• Hockey Lingo

Icing
Intentionally shooting the puck from behind the center red line over your opponent's goal line. The play is halted and a face-off taken on the side of the infraction, nearest the goal line in the defending team's end.

Off -Side
When a player precedes the puck into the attacking zone i.e. crosses the opponents blue line without the puck. The play is halted and restarted with a face-off outside of the attacking zone
 



5 Hole
The space between a goalie's pads.

Back-Checking
Forwards in the opponent’s zone skate back to their own zone to protect their goal and prevent the opponents from shooting.

Blue Lines
The pair of 1-foot-wide lines that extend across the width of the ice 60 feet from each goal. They separate the ice into attacking, neutral and defending zones.

Breakaway
An offensive rush in which an attacking player breaks open and has a clear shot on the goaltender.

Butt-Ending
To hit an opponent using the end of the stick farthest from the blade. (This is illegal)

Charging
Taking three or more strides before checking an opponent. (Illegal)

Crease
The box directly in front of the goaltender. It is 4 feet by 8 feet and marked off with red lines. Players who do not have the puck may not enter.

Cross-Checking
Hitting an opponent with both hands on the stick and no part of the stick on the ice. (Illegal)

Deke
A quick move intended to fake out an opponent.

Drop Pass
Puck carrier leaves the puck behind to be picked up by a trailing teammate.

Face-Off
The dropping of the puck by the referee between one player from each team to start play.

Fore-Checking
Hustling in the opponent's defensive zone by forwards to force a turnover.

Head-Manning
Passing the puck forward to an attacking teammate.

Freezing the Puck
Pinning the puck against the boards.

Goal Line
The red line that runs between the goal post and extends in both directions to the side boards.

Hat Trick
Three goals in a game by a single player.

High Stick
Raising the stick above the shoulder. If it is used near an opponent, it is a penalty. Goals scored with a high stick are disallowed.

Interference
Body contact with an opponent who does not have the puck and was not the last man to have had the puck. (Illegal)

One-Timer
Player accepts a pass and attempts a slap shot in the same motion.
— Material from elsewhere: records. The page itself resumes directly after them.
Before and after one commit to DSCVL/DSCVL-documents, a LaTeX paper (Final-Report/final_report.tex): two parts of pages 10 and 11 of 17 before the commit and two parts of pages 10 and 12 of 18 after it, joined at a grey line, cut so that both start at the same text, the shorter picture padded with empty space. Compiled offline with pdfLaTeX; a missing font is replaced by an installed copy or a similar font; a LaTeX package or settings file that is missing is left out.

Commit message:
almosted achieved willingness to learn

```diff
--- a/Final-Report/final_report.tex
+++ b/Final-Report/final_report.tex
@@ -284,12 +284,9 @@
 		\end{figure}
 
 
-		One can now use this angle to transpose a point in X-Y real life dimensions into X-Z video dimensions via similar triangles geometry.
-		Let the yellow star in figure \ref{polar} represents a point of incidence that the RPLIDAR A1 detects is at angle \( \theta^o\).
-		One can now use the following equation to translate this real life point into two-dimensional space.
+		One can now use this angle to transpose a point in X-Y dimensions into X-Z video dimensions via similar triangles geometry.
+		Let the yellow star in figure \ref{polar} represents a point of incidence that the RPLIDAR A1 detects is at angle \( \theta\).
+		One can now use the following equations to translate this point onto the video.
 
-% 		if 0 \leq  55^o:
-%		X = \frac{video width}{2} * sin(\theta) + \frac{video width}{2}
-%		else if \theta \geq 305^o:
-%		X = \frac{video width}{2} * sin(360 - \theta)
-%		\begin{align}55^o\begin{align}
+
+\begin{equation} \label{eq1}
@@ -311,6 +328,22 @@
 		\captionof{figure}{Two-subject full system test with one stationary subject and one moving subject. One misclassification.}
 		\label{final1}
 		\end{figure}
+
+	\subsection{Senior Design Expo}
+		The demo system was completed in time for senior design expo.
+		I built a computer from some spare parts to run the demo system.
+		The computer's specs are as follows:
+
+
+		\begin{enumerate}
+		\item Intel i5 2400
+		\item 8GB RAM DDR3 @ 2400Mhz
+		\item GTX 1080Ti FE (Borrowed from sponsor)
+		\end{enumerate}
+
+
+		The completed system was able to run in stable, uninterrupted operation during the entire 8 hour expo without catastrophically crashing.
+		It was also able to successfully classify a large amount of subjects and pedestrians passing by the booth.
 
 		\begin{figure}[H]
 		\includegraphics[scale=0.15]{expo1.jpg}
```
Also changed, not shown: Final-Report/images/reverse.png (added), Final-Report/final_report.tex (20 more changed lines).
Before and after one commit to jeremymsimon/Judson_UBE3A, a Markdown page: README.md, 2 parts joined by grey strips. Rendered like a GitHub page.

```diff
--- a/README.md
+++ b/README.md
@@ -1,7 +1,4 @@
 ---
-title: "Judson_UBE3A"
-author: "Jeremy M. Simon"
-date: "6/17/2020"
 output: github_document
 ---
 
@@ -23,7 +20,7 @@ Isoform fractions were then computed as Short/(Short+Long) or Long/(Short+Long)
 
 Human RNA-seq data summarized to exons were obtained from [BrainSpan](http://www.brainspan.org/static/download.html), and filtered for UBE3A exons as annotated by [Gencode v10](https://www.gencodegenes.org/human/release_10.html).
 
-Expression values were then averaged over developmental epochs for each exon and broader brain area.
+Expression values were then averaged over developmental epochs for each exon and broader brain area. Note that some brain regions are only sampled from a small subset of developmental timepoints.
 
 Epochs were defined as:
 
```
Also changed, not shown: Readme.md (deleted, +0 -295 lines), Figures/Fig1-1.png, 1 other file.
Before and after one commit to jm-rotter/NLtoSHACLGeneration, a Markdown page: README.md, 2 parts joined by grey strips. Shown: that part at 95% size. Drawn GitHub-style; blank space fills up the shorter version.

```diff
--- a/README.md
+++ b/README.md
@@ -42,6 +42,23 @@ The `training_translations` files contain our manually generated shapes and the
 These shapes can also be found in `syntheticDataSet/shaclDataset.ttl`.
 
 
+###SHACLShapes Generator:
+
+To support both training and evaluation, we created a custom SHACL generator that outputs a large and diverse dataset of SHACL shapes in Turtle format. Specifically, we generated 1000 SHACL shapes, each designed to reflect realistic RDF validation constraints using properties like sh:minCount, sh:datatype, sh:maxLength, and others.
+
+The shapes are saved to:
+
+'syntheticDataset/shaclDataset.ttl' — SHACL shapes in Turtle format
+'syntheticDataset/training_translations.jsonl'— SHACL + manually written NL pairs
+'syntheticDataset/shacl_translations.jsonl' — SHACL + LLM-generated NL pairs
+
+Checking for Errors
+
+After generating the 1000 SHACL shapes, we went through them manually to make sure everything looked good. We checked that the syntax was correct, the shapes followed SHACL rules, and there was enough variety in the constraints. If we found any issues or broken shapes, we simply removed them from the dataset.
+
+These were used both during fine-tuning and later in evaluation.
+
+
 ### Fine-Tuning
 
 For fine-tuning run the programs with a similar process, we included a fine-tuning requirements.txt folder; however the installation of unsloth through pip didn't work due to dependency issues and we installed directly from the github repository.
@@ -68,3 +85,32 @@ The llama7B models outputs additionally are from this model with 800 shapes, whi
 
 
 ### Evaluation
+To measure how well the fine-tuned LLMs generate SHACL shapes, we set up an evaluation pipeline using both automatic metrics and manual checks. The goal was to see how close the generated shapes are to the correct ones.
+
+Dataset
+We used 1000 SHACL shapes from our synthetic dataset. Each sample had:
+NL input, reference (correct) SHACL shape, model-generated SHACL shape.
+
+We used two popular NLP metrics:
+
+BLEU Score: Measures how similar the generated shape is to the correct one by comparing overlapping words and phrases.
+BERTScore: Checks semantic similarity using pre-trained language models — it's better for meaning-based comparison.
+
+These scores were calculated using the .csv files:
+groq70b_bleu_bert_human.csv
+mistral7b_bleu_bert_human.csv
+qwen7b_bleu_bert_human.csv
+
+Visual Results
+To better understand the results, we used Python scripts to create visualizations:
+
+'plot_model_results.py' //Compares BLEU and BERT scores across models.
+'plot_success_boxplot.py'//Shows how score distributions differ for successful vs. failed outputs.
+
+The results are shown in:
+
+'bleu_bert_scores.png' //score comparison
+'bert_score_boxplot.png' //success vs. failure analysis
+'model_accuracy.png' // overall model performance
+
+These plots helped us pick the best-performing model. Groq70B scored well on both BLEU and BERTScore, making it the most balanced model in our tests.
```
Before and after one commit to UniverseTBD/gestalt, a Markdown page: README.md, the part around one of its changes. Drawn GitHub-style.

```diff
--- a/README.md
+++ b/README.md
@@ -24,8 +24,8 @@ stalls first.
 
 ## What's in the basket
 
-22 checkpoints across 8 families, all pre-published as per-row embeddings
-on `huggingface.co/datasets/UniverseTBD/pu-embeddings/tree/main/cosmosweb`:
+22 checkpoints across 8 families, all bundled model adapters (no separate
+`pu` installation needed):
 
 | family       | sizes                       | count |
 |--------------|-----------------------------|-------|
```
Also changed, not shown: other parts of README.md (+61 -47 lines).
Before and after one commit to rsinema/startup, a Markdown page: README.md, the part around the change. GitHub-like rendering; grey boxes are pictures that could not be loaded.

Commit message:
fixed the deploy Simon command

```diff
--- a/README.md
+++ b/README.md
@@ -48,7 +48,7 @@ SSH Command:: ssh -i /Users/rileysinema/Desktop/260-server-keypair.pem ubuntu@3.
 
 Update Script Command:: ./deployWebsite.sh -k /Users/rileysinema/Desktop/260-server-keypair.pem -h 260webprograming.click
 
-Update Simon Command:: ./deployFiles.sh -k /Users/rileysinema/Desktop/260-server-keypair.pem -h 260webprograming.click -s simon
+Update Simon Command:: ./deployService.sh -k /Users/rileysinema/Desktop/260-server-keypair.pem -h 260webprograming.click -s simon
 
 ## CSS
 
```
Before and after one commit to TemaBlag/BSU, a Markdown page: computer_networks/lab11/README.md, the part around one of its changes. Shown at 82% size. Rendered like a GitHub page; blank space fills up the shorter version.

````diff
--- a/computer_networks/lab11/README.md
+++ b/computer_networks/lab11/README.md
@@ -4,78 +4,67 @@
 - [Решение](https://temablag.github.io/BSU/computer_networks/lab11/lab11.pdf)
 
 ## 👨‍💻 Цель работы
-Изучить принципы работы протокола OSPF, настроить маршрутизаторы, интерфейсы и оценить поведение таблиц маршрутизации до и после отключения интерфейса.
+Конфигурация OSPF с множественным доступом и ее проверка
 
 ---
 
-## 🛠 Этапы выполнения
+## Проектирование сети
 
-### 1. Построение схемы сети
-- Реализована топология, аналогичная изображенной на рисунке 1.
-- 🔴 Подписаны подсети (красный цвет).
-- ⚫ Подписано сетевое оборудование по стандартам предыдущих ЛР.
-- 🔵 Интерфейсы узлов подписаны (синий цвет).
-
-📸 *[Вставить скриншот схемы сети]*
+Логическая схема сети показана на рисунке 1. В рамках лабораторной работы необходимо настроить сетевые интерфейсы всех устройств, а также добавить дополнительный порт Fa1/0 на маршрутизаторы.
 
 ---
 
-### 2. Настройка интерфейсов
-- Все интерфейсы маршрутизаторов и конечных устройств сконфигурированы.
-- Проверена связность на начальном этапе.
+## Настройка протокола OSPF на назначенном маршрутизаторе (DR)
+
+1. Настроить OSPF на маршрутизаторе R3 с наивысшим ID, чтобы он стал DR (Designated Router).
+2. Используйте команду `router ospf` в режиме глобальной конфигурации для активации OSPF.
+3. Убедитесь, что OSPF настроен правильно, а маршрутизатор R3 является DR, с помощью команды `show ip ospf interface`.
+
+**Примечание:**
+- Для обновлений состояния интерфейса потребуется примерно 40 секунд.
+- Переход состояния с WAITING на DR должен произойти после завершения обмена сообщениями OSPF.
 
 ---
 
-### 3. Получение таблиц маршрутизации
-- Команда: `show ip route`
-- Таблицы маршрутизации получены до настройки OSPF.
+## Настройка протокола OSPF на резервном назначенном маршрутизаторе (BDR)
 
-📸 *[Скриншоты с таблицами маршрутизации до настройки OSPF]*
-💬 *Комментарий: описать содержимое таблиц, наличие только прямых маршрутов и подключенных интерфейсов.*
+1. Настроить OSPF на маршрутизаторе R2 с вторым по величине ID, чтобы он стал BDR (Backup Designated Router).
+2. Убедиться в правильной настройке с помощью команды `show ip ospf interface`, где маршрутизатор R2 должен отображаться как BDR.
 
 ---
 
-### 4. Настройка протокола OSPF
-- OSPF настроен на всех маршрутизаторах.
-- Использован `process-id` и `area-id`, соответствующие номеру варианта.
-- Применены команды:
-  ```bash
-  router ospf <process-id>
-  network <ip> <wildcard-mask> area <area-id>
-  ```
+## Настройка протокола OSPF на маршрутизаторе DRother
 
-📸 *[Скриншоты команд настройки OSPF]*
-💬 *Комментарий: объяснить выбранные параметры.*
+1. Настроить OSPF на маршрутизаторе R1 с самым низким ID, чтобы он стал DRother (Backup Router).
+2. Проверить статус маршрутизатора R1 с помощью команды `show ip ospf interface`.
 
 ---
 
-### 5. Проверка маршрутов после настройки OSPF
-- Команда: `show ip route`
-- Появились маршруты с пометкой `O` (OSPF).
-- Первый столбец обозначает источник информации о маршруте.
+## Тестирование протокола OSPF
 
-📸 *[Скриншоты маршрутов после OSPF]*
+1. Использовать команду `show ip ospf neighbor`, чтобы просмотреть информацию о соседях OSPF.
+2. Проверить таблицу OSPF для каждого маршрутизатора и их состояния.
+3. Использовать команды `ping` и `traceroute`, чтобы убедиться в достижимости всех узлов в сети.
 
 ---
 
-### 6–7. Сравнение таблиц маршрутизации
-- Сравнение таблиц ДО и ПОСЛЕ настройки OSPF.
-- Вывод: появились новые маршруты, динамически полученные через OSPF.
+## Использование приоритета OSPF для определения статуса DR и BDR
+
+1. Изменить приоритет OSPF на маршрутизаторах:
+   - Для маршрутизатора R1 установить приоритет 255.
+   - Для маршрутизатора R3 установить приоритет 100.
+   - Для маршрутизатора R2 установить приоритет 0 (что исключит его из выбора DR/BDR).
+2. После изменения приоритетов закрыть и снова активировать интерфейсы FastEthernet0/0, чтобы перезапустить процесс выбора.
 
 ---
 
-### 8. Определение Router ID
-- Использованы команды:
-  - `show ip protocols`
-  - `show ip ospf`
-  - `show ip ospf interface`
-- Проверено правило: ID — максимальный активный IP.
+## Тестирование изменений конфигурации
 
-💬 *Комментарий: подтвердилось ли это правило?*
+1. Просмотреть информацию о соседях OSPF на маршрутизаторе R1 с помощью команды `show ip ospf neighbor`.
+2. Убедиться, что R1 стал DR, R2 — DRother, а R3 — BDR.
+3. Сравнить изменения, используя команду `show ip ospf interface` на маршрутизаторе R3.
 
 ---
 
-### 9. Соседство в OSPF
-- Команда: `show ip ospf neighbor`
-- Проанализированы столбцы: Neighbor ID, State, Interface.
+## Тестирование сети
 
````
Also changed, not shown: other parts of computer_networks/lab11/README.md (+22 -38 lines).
Penalty Box
The area where penalized players serve their penalty time.

Penalty Shot
One-on-one showdown between shooter and goaltender. Called when a player on a breakaway is pulled down from behind.

Point
Position just inside the blue line usually manned by a defenseman when his team is in control in their own offensive zone.

Poke Check
To dislodge the puck from an opponent by stabbing the blade of the stick at the puck.

Power Play
When a team has a one-man or two-man advantage because the other team is serving a penalty.

Red Line
The line that pides the ice in half.

Save
An accurate shot blocked by the goalie.

Screen Shot
A shot the goaltender has difficulty seeing due to player(s) in front of him.

Slot
The area directly in front of the goal crease.

Sweep-Check
Using the entire length of the stick in a sweeping motion to dislodge the puck from an opponent.

Top-Shelf
Aiming a shot above either shoulder of a goaltender.

 

For the slightly more advanced

Howitszer
A really hard slap-shot.

Twisted Wrister
A really hard wrist shot.

Gong Show
Any game that gets out of hand. It could be too many penalties or a one-sided  victory. Anything negative could be deemed a gong show.  Meat Show: Basically a Gong Show featuring a lot of fights.

Tangle
A term used for a hockey fight. Others include: Dance, Tango, Beef, Throttle…you get the idea.

Blow Out
A lop-sided score for one team. There is no exact number of goals needed for a blow-out, but if a team loses 9-2…they got blown out.

Ding (dinged it)
When the puck hits the post.

Zebra
A rather nice term for a referee. Ref’s wear black and white striped jerseys, hence, resemble zebras. “Pin-stripper” could also apply.

Swiss Cheese
Swiss cheese is known to many because it has holes in it. Unfortunately, so do some goaltenders. That’s why goalies are sometimes called swiss cheese. Other terms for goalies include: stopper, target, and tenders.